**Extracted material:**
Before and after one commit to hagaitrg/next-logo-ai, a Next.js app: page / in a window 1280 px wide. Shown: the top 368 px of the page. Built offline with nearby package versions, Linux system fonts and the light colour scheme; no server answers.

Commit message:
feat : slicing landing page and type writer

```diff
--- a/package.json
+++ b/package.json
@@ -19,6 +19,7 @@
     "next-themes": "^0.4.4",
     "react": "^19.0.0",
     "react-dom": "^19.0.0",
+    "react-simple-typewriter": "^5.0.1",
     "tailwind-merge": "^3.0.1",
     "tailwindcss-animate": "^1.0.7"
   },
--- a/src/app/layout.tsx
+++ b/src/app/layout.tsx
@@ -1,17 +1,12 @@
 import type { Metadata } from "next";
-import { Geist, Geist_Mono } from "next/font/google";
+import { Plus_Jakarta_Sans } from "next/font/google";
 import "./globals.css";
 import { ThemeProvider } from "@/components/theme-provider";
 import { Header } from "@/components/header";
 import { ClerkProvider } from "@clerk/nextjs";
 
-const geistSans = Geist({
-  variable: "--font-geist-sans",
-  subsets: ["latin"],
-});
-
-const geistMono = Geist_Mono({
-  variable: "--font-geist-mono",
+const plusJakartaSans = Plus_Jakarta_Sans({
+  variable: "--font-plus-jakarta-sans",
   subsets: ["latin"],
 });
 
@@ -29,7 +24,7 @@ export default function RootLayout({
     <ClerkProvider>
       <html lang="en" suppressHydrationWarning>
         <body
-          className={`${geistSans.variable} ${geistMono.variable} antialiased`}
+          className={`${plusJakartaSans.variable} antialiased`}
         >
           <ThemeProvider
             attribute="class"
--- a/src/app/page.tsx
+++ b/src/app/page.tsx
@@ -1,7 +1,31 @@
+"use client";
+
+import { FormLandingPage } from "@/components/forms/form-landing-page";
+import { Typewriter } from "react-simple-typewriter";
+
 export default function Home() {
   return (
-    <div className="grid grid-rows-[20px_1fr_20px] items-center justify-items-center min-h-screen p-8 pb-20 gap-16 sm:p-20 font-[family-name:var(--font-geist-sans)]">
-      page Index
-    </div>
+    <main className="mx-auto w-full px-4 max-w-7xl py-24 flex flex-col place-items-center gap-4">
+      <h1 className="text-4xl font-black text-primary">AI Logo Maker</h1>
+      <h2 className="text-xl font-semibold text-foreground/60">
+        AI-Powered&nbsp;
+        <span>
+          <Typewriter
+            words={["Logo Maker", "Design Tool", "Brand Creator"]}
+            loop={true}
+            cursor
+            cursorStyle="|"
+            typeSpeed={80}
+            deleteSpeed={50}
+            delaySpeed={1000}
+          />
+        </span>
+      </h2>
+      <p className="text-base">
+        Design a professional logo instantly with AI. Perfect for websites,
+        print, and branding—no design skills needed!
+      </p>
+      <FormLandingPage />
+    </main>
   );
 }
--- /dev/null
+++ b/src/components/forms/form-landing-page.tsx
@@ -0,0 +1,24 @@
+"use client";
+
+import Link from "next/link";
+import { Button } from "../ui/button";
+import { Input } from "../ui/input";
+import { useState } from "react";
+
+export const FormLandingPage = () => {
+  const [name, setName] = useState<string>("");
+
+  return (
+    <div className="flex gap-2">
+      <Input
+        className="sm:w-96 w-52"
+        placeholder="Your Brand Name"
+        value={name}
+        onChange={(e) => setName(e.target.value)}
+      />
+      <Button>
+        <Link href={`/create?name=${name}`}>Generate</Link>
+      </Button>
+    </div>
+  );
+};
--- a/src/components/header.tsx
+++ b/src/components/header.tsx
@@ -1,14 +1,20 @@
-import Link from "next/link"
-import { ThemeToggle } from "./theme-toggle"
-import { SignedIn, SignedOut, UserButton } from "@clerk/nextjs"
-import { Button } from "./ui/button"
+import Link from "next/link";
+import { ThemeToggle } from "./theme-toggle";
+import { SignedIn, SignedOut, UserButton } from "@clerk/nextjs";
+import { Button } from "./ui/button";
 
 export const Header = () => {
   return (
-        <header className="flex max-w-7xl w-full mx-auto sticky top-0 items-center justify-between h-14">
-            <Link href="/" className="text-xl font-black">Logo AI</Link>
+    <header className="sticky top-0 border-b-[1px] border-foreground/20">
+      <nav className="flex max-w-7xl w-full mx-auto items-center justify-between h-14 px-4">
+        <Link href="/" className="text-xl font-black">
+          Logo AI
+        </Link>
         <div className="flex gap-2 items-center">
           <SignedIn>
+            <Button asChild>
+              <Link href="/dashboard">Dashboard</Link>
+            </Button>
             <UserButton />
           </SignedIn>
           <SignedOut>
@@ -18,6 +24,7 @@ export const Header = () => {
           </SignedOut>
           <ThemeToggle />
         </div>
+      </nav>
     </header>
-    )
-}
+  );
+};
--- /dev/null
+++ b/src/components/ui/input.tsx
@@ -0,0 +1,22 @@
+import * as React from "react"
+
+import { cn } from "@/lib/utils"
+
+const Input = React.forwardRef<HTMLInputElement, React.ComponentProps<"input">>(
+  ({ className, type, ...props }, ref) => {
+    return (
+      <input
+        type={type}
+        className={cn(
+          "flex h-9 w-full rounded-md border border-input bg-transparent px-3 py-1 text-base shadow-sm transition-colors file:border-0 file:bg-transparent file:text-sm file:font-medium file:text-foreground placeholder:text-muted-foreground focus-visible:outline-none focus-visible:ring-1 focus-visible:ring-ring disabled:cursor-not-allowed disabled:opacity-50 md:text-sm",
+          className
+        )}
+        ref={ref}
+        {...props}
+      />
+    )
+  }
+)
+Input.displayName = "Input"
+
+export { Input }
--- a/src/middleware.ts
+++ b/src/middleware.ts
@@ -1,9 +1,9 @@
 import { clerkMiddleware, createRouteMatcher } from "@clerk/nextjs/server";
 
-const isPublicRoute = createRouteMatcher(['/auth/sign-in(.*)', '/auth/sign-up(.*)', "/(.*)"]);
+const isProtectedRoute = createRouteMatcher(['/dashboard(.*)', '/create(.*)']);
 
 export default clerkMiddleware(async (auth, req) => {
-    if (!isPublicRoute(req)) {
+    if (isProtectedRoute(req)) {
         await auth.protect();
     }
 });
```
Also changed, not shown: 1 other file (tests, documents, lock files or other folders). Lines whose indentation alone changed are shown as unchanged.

**Activity:** Among the lines of the data, find every one that holds "text" and copy it.

**Solution for this task:**
+      <h1 className="text-4xl font-black text-primary">AI Logo Maker</h1>
+      <h2 className="text-xl font-semibold text-foreground/60">
+      <p className="text-base">
-            <Link href="/" className="text-xl font-black">Logo AI</Link>
+        <Link href="/" className="text-xl font-black">
+          "flex h-9 w-full rounded-md border border-input bg-transparent px-3 py-1 text-base shadow-sm transition-colors file:border-0 file:bg-transparent file:text-sm file:font-medium file:text-foreground placeholder:text-muted-foreground focus-visible:outline-none focus-visible:ring-1 focus-visible:ring-ring disabled:cursor-not-allowed disabled:opacity-50 md:text-sm",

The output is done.